• **PROVIDED ENTRIES**:
***

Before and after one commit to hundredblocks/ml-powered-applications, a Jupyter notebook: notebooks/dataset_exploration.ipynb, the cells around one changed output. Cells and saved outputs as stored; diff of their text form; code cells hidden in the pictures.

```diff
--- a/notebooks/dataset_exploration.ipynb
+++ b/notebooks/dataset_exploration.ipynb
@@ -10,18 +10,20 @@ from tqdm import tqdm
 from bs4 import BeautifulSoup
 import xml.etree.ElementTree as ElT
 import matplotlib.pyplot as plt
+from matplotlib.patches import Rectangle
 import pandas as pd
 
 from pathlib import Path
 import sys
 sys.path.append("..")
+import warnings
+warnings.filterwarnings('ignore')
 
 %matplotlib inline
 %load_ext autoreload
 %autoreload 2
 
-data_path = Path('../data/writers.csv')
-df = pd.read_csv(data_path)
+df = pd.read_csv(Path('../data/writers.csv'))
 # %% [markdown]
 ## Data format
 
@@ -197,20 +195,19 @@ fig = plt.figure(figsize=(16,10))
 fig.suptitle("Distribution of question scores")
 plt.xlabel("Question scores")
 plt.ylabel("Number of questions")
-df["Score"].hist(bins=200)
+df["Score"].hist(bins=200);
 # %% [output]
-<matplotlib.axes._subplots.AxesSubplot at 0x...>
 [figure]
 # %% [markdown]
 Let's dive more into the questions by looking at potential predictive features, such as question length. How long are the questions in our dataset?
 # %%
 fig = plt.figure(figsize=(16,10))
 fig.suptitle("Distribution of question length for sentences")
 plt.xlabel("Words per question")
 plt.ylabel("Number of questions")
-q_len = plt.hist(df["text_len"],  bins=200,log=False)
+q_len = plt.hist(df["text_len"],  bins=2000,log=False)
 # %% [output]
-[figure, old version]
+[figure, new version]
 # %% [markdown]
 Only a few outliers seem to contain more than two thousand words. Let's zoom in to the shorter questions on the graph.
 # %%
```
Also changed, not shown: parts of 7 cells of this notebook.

***

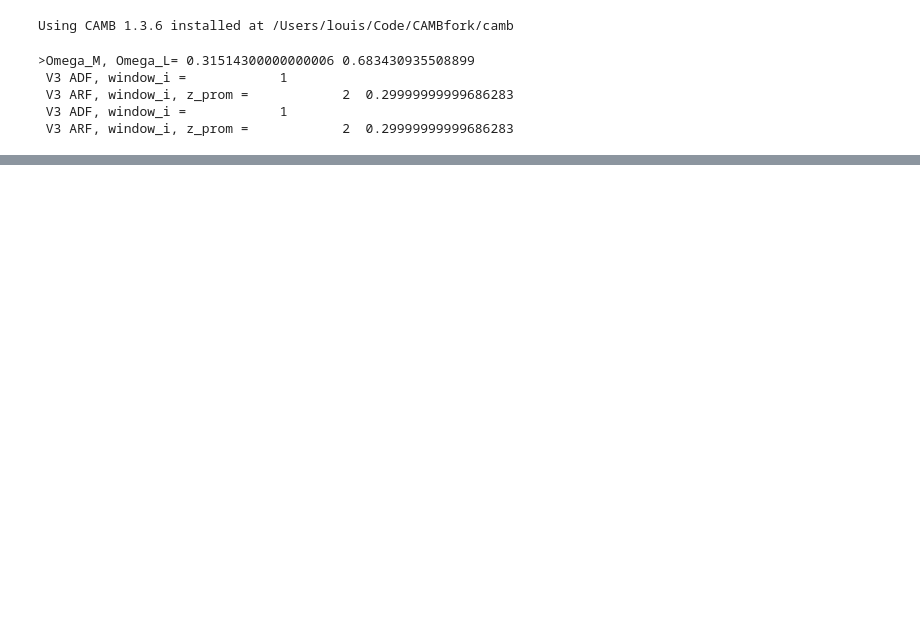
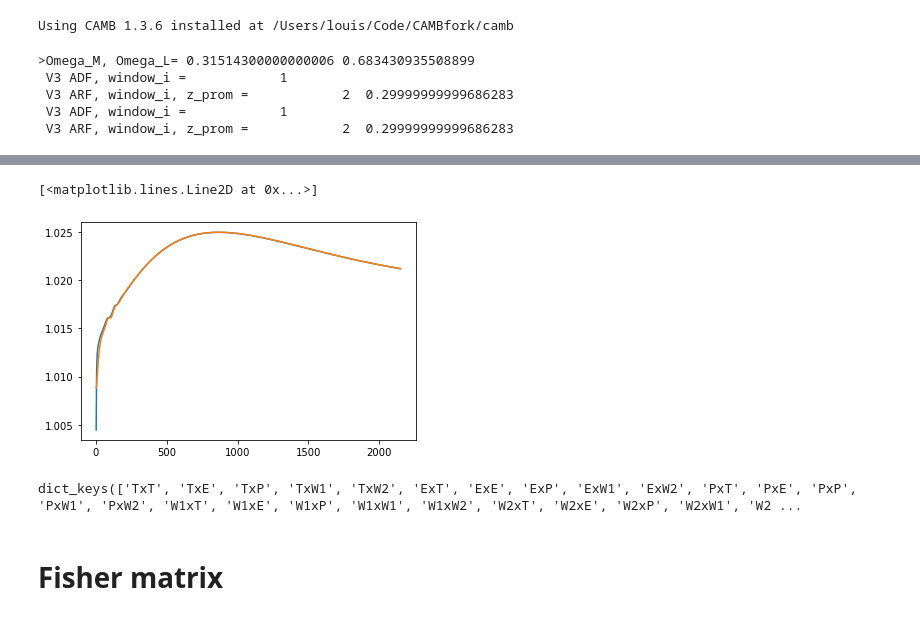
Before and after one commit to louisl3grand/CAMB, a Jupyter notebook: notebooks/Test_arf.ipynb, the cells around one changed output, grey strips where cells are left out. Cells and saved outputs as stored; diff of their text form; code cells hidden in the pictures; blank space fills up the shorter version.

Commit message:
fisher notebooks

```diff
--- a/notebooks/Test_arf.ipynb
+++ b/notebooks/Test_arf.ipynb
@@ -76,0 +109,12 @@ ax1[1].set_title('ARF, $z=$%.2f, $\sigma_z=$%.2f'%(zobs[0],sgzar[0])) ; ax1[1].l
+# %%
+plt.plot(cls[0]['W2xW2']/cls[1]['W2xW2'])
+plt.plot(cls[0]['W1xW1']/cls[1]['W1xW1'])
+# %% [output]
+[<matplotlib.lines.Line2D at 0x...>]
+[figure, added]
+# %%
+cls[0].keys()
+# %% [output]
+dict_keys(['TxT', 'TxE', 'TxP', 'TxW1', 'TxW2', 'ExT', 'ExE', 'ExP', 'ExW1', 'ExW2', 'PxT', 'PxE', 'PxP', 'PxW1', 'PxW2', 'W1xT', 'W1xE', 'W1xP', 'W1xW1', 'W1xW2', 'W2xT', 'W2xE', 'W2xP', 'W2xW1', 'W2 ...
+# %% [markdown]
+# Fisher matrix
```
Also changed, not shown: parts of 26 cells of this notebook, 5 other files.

***

• **WORK ORDER**: Where does the string "figure" occur in the listing above? Return every line that contains it.

• **RESULT**:
@@ -197,20 +195,19 @@ fig = plt.figure(figsize=(16,10))
 [figure]
 fig = plt.figure(figsize=(16,10))
-[figure, old version]
+[figure, new version]
+[figure, added]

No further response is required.